Before-and-after change records:

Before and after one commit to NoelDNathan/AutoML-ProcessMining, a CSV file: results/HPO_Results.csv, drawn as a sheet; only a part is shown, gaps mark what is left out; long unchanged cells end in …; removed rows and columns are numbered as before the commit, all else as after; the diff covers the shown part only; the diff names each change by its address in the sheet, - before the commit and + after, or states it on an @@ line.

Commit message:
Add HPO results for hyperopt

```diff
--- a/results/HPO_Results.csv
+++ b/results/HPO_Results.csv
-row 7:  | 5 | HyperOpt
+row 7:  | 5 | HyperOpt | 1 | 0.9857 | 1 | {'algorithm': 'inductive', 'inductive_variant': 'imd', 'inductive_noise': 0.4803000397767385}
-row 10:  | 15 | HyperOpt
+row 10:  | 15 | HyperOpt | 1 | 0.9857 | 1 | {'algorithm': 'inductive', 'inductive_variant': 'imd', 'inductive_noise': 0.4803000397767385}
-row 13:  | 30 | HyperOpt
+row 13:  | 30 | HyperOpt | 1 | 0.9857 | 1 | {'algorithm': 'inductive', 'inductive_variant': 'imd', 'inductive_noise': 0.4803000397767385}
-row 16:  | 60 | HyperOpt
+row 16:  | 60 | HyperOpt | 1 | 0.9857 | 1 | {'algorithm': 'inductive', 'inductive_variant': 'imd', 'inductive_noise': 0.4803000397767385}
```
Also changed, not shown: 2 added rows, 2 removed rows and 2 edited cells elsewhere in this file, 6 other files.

> _Work request_
Please retype every entry above exactly as it stands.

> _Solution to this problem_
Before and after one commit to NoelDNathan/AutoML-ProcessMining, a CSV file: results/HPO_Results.csv, drawn as a sheet; only a part is shown, gaps mark what is left out; long unchanged cells end in …; removed rows and columns are numbered as before the commit, all else as after; the diff covers the shown part only; the diff names each change by its address in the sheet, - before the commit and + after, or states it on an @@ line.

Commit message:
Add HPO results for hyperopt

```diff
--- a/results/HPO_Results.csv
+++ b/results/HPO_Results.csv
-row 7:  | 5 | HyperOpt
+row 7:  | 5 | HyperOpt | 1 | 0.9857 | 1 | {'algorithm': 'inductive', 'inductive_variant': 'imd', 'inductive_noise': 0.4803000397767385}
-row 10:  | 15 | HyperOpt
+row 10:  | 15 | HyperOpt | 1 | 0.9857 | 1 | {'algorithm': 'inductive', 'inductive_variant': 'imd', 'inductive_noise': 0.4803000397767385}
-row 13:  | 30 | HyperOpt
+row 13:  | 30 | HyperOpt | 1 | 0.9857 | 1 | {'algorithm': 'inductive', 'inductive_variant': 'imd', 'inductive_noise': 0.4803000397767385}
-row 16:  | 60 | HyperOpt
+row 16:  | 60 | HyperOpt | 1 | 0.9857 | 1 | {'algorithm': 'inductive', 'inductive_variant': 'imd', 'inductive_noise': 0.4803000397767385}
```
Also changed, not shown: 2 added rows, 2 removed rows and 2 edited cells elsewhere in this file, 6 other files.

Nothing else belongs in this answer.